Question: I have been experiencing a sharp pain on the right side of my shin on my right leg recently. This is worse during the early part of my runs and then disappears. It is also sore after runs. Any help would be appreciated.
Answer: Thanks for your enquiry. The good news is that nearly all shin pain can be cleared with the correct treatment regime and in nearly all cases the person can return to running again pain-free. There are a few different causes of shin pain and they are all treated differently. Rebecca Nelson, our Director of Physiotherapy here at Apex Clinic Belfast wrote an article on tackling shin splints which you may find helpful to read and it can be accessed on the NI running website, under the Physio section.

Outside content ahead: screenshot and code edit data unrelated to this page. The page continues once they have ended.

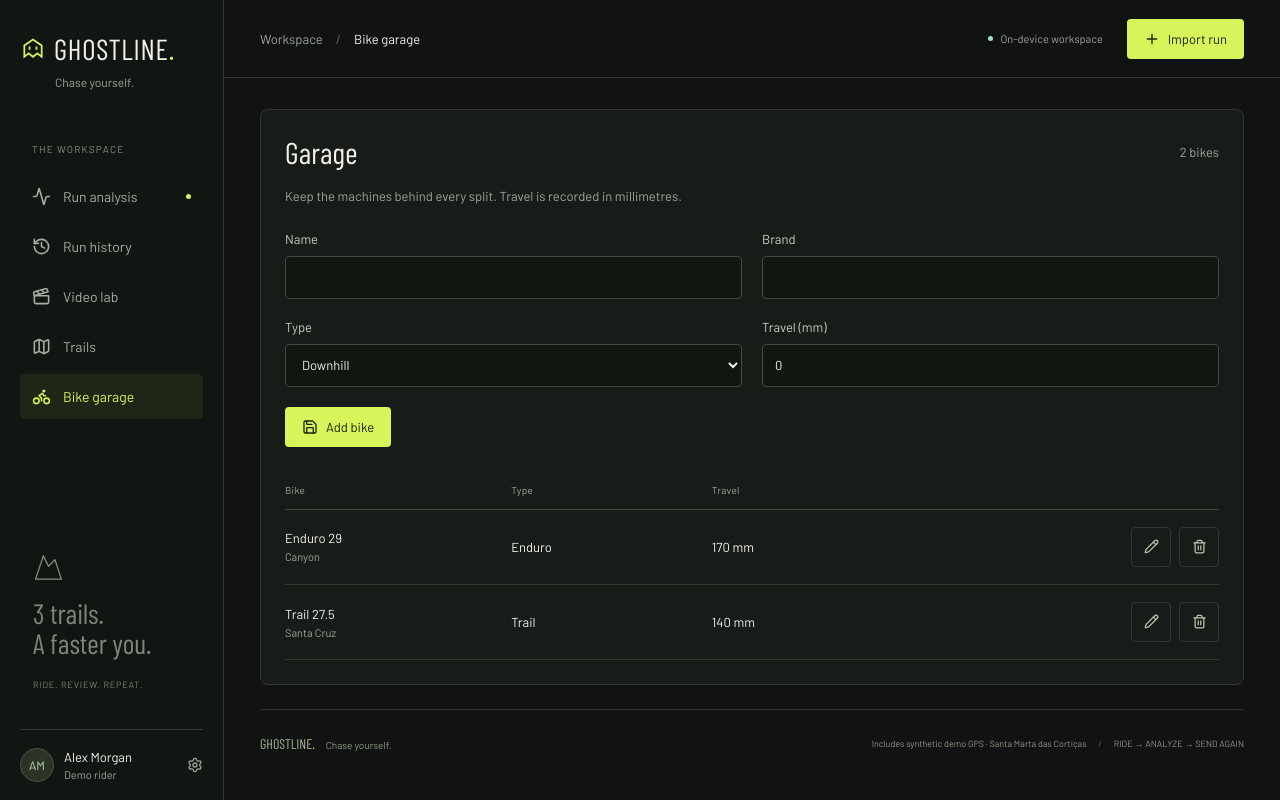
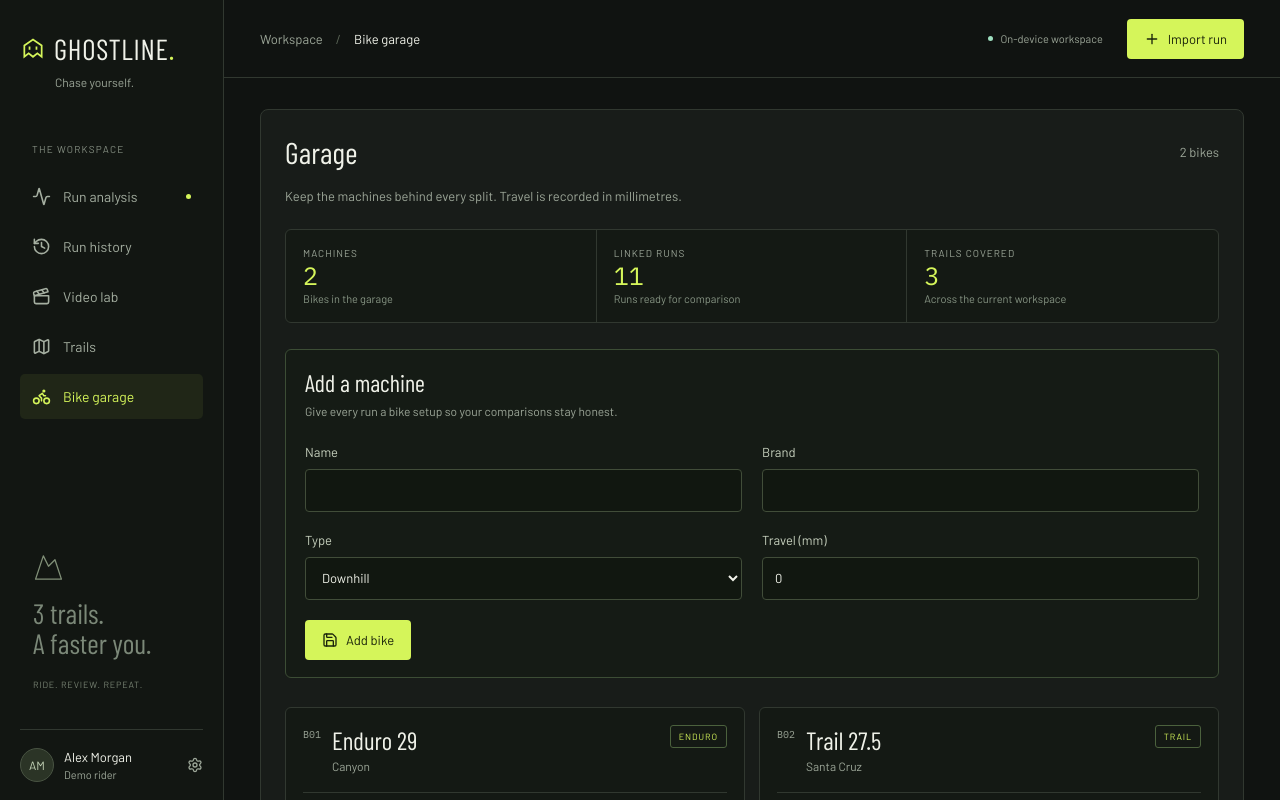
Before and after one commit to DinisIvanetsD/ghostline, a React (Vite) app: page / in a window 1280 px wide. Both pictures are taken after a click on the button "Bike garage". Shown: the top 800 px of the page. Built offline with nearby package versions, Linux system fonts and the light colour scheme.

Commit message:
Improve bike garage equipment overview

```diff
--- a/src/components/Management.tsx
+++ b/src/components/Management.tsx
@@ -98,6 +98,8 @@ export function Garage({ data, onChange }: Props) {
   const [draft, setDraft] = useState<Bike>(empty);
   const [editing, setEditing] = useState<string | null>(null);
   const [error, setError] = useState("");
+  const linkedRuns = data.runs.filter((run) => data.bikes.some((bike) => bike.id === run.bikeId));
+  const coveredTrails = new Set(linkedRuns.map((run) => run.trailId)).size;
   const save = (e: FormEvent) => {
     e.preventDefault();
     if (!draft.name.trim()) return setError("Give this bike a name.");
@@ -143,10 +145,40 @@ export function Garage({ data, onChange }: Props) {
           Keep the machines behind every split. Travel is recorded in
           millimetres.
         </p>
-        <form className="form-grid" onSubmit={save}>
+        <div className="garage-overview" aria-label="Garage overview">
+          <div className="garage-stat">
+            <span>Machines</span>
+            <strong className="mono">{data.bikes.length}</strong>
+            <small>{data.bikes.length === 1 ? "Bike in the garage" : "Bikes in the garage"}</small>
+          </div>
+          <div className="garage-stat">
+            <span>Linked runs</span>
+            <strong className="mono">{linkedRuns.length}</strong>
+            <small>Runs ready for comparison</small>
+          </div>
+          <div className="garage-stat">
+            <span>Trails covered</span>
+            <strong className="mono">{coveredTrails}</strong>
+            <small>Across the current workspace</small>
+          </div>
+        </div>
+        <form className="garage-form" onSubmit={save}>
+          <div className="garage-form-heading">
+            <div>
+              <h3>{editing ? "Edit machine" : "Add a machine"}</h3>
+              <p className="muted">
+                {editing
+                  ? "Update the setup details used in your run history."
+                  : "Give every run a bike setup so your comparisons stay honest."}
+              </p>
+            </div>
+            {editing && <span className="garage-form-state">Editing</span>}
+          </div>
+          <div className="form-grid">
           <label className="field">
             Name
             <input
+              autoComplete="off"
               value={draft.name}
               onChange={(e) => setDraft({ ...draft, name: e.target.value })}
             />
@@ -154,6 +186,7 @@ export function Garage({ data, onChange }: Props) {
           <label className="field">
             Brand
             <input
+              autoComplete="organization"
               value={draft.brand}
               onChange={(e) => setDraft({ ...draft, brand: e.target.value })}
             />
@@ -195,42 +228,72 @@ export function Garage({ data, onChange }: Props) {
                   setDraft(empty);
                 }}
               >
-                Cancel
+              Cancel
               </button>
             )}
+          </div>
           </div>
         </form>
         <ErrorLine message={error} />
         {data.bikes.length === 0 ? (
-          <div className="empty-state">
+          <div className="empty-state garage-empty">
             <BikeIcon size={24} />
             <strong>No bikes in the garage</strong>
             <span>Add the bike you ride so runs stay comparable.</span>
           </div>
         ) : (
-          <div className="table-wrap">
-            <table>
-              <thead>
-                <tr>
-                  <th>Bike</th>
-                  <th>Type</th>
-                  <th>Travel</th>
-                  <th />
-                </tr>
-              </thead>
-              <tbody>
-                {data.bikes.map((b) => (
-                  <tr key={b.id}>
-                    <td>
-                      <strong>{b.name}</strong>
-                      <small>{b.brand || "Brand not set"}</small>
-                    </td>
-                    <td>{b.type}</td>
-                    <td>{b.travel ? `${b.travel} mm` : "—"}</td>
-                    <td className="row-actions">
+          <div className="bike-grid">
+            {data.bikes.map((b, index) => {
+              const runs = data.runs.filter((run) => run.bikeId === b.id);
+              const trails = new Set(runs.map((run) => run.trailId)).size;
+              const latest = runs
+                .slice()
+                .sort((a, z) => z.date.localeCompare(a.date))[0];
+              const fastestByTrail = new Map<string, { id: string; duration: number }>();
+              runs.forEach((run) => {
+                const duration = analyze(run.points).duration;
+                const fastest = fastestByTrail.get(run.trailId);
+                if (!fastest || duration < fastest.duration)
+                  fastestByTrail.set(run.trailId, { id: run.id, duration });
+              });
+              const personalBests = runs.filter(
+                (run) => fastestByTrail.get(run.trailId)?.id === run.id,
+              ).length;
+              return (
+                <article className="bike-card" key={b.id}>
+                  <div className="bike-card-heading">
+                    <span className="bike-index mono">B{String(index + 1).padStart(2, "0")}</span>
+                    <div className="bike-identity">
+                      <h3>{b.name}</h3>
+                      <p>{b.brand || "Brand not set"}</p>
+                    </div>
+                    <span className="bike-type">{b.type}</span>
+                  </div>
+                  <div className="bike-specs">
+                    <div>
+                      <span>Travel</span>
+                      <strong className="mono">{b.travel ? `${b.travel} mm` : "—"}</strong>
+                    </div>
+                    <div>
+                      <span>Runs</span>
+                      <strong className="mono">{runs.length}</strong>
+                    </div>
+                    <div>
+                      <span>PB runs</span>
+                      <strong className="mono">{personalBests}</strong>
+                    </div>
+                  </div>
+                  <div className="bike-card-footer">
+                    <span className="muted">
+                      {runs.length
+                        ? `${trails} trail${trails === 1 ? "" : "s"} · last ${latest?.date ?? "—"}`
+                        : "No runs linked yet"}
+                    </span>
+                    <div className="row-actions">
                       <button
                         className="icon-button"
                         title={`Edit ${b.name}`}
+                        aria-label={`Edit ${b.name}`}
                         onClick={() => {
                           setEditing(b.id);
                           setDraft(b);
@@ -241,15 +304,16 @@ export function Garage({ data, onChange }: Props) {
                       <button
                         className="icon-button danger"
                         title={`Delete ${b.name}`}
+                        aria-label={`Delete ${b.name}`}
                         onClick={() => remove(b.id)}
                       >
                         <Trash2 size={15} />
                       </button>
-                    </td>
-                  </tr>
-                ))}
-              </tbody>
-            </table>
+                    </div>
+                  </div>
+                </article>
+              );
+            })}
           </div>
         )}
       </Section>
--- a/src/styles.css
+++ b/src/styles.css
@@ -1084,6 +1084,177 @@ select option {
   gap: 20px;
   margin: 24px 0;
 }
+.garage-overview {
+  display: grid;
+  grid-template-columns: repeat(3, minmax(0, 1fr));
+  margin: 22px 0 26px;
+  border: 1px solid var(--border);
+  background: #141914;
+  border-radius: 6px;
+}
+.garage-stat {
+  display: flex;
+  min-height: 92px;
+  flex-direction: column;
+  justify-content: center;
+  gap: 4px;
+  padding: 15px 17px;
+  border-right: 1px solid var(--border);
+}
+.garage-stat:last-child {
+  border-right: 0;
+}
+.garage-stat > span {
+  color: var(--muted);
+  font-size: 10px;
+  letter-spacing: 0.1em;
+  text-transform: uppercase;
+}
+.garage-stat strong {
+  color: var(--accent);
+  font-size: 25px;
+  line-height: 1;
+}
+.garage-stat small {
+  color: #879584;
+  font-size: 11px;
+}
+.garage-form {
+  margin: 25px 0 29px;
+  padding: 18px 19px 2px;
+  border: 1px solid #3c4d35;
+  border-radius: 6px;
+  background: #151b15;
+}
+.garage-form-heading {
+  display: flex;
+  align-items: flex-start;
+  justify-content: space-between;
+  gap: 16px;
+}
+.garage-form-heading h3 {
+  margin: 0;
+  font:
+    24px "Barlow Condensed",
+    sans-serif;
+}
+.garage-form-heading p {
+  margin: 5px 0 0;
+  font-size: 12px;
+}
+.garage-form-state,
+.bike-type {
+  flex: 0 0 auto;
+  padding: 5px 8px;
+  border: 1px solid #4b613d;
+  border-radius: 3px;
+  color: var(--accent);
+  font-size: 9px;
+  letter-spacing: 0.1em;
+  text-transform: uppercase;
+}
+.garage-form .form-grid {
+  margin-bottom: 15px;
+}
+.bike-grid {
+  display: grid;
+  grid-template-columns: repeat(2, minmax(0, 1fr));
+  gap: 14px;
+  margin-top: 24px;
+}
+.bike-card {
+  display: flex;
+  min-width: 0;
+  flex-direction: column;
+  gap: 17px;
+  padding: 17px;
+  border: 1px solid var(--border);
+  border-radius: 6px;
+  background: #141914;
+}
+.bike-card:hover {
+  border-color: #506343;
+  background: #171e17;
+}
+.bike-card-heading {
+  display: grid;
+  grid-template-columns: auto minmax(0, 1fr) auto;
+  align-items: start;
+  gap: 11px;
+}
+.bike-index {
+  padding-top: 3px;
+  color: var(--muted);
+  font-size: 10px;
+}
+.bike-identity {
+  min-width: 0;
+}
+.bike-identity h3 {
+  margin: 0;
+  overflow: hidden;
+  font:
+    25px "Barlow Condensed",
+    sans-serif;
+  text-overflow: ellipsis;
+  white-space: nowrap;
+}
+.bike-identity p {
+  margin: 2px 0 0;
+  color: var(--muted);
+  font-size: 12px;
+}
+.bike-specs {
+  display: grid;
+  grid-template-columns: repeat(3, minmax(0, 1fr));
+  gap: 8px;
+  padding: 13px 0;
+  border-top: 1px solid var(--border);
+  border-bottom: 1px solid var(--border);
+}
+.bike-specs > div {
+  display: flex;
+  min-width: 0;
+  flex-direction: column;
+  gap: 5px;
+}
+.bike-specs > div + div {
+  padding-left: 10px;
+  border-left: 1px solid #2b342b;
+}
+.bike-specs span {
+  color: var(--muted);
+  font-size: 9px;
+  letter-spacing: 0.08em;
+  text-transform: uppercase;
+}
+.bike-specs strong {
+  overflow: hidden;
+  color: var(--text);
+  font-size: 13px;
+  text-overflow: ellipsis;
+  white-space: nowrap;
+}
+.bike-card-footer {
+  display: flex;
+  align-items: center;
+  justify-content: space-between;
+  gap: 12px;
+  min-height: 40px;
+}
+.bike-card-footer > .muted {
+  min-width: 0;
+  overflow: hidden;
+  font-size: 11px;
+  text-overflow: ellipsis;
+  white-space: nowrap;
+}
+.garage-empty {
+  margin-top: 12px;
+  border: 1px dashed #3c4d35;
+  border-radius: 6px;
+  background: #141914;
+}
 .field {
   display: flex;
   flex-direction: column;
@@ -2371,6 +2542,52 @@ td small {
   font-size: 10px;
 }
 @media (max-width: 700px) {
+  .garage-overview {
+    grid-template-columns: repeat(3, minmax(0, 1fr));
+  }
+  .garage-stat {
+    min-height: 82px;
+    padding: 12px 10px;
+  }
+  .garage-stat strong {
+    font-size: 21px;
+  }
+  .garage-stat small {
+    font-size: 9px;
+    line-height: 1.2;
+  }
+  .garage-form {
+    padding: 16px 15px 1px;
+  }
+  .garage-form .form-grid {
+    grid-template-columns: 1fr;
+    gap: 15px;
+  }
+  .garage-form .form-actions {
+    align-items: stretch;
+    flex-direction: column;
+  }
+  .garage-form .form-actions .button {
+    width: 100%;
+  }
+  .bike-grid {
+    grid-template-columns: 1fr;
+    gap: 11px;
+  }
+  .bike-card {
+    gap: 14px;
+    padding: 15px;
+  }
+  .bike-identity h3 {
+    font-size: 23px;
+  }
+  .bike-card-footer {
+    align-items: flex-end;
+  }
+  .bike-card-footer > .muted {
+    white-space: normal;
+    line-height: 1.3;
+  }
   .import-guide {
     display: block;
   }
```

From the information that you’ve given us, the shin pain that you’ve described is likely to be from either, poor or altered nerve movement (altered neural dynamics) of the nerve which runs down the shin or secondly, due to referred pain coming from the lower back region which occurs as a sharp pain in the shin. If your shin pain is worse going uphill, then it’s more likely to be referred pain from the lower back whereas if your pain is worse going downhill or during faster runs, then it’s more likely to be altered neural dynamics. The other common causes of shin pain are unlikely in your case, but a thorough examination by an experienced physio would definitely be needed to rule out- a stress fracture, inflammation of the tibialis posterior muscle on the inside border of the shin bone and compartment syndrome. An accurate diagnosis is essential in order for your pain to be cleared. With the correct treatment regime, you should certainly be able to return to painfree running (maybe with a few softer surfaces thrown into your training regime!) Feel free to give us a call if needed.
Question: During longer runs I have been developing a pain on the underside of my right foot, around the ball of my foot. Any advice would be appreciated.
Answer: From the information that you’ve given, your pain is likely to be due to overloading of the joints in the forefoot, namely the MTP joints (metatarsophalangeal joints) and once this overloading is addressed, the pain should clear. This will either result from- poor foot biomechanics alone, where insoles/ orthoses will be needed to improve this or from stiffness in one or more of the MTP joints from overuse of these joints. In either case an experienced physio would need to assess your foot biomechanics to see if you need over the counter orthoses or referral to a podiatrist for custom made orthoses. If there is stiffness of the MTP joints the physio would need to manually mobilise the affected joints to restore their full mobility. At this stage you need to reduce your run length and only run on softer surfaces (grass, bark, or treadmill). In both of the scenarios mentioned above, you should also stretch the plantar fascia (the soft tissues on the sole of your foot, these stretches can be found online) and the two calf muscles- gastroc and soleus, which can also be found online. Perform these stretches twice daily for 5 repetitions each time, holding each stretch for 20 seconds. Hope this helps.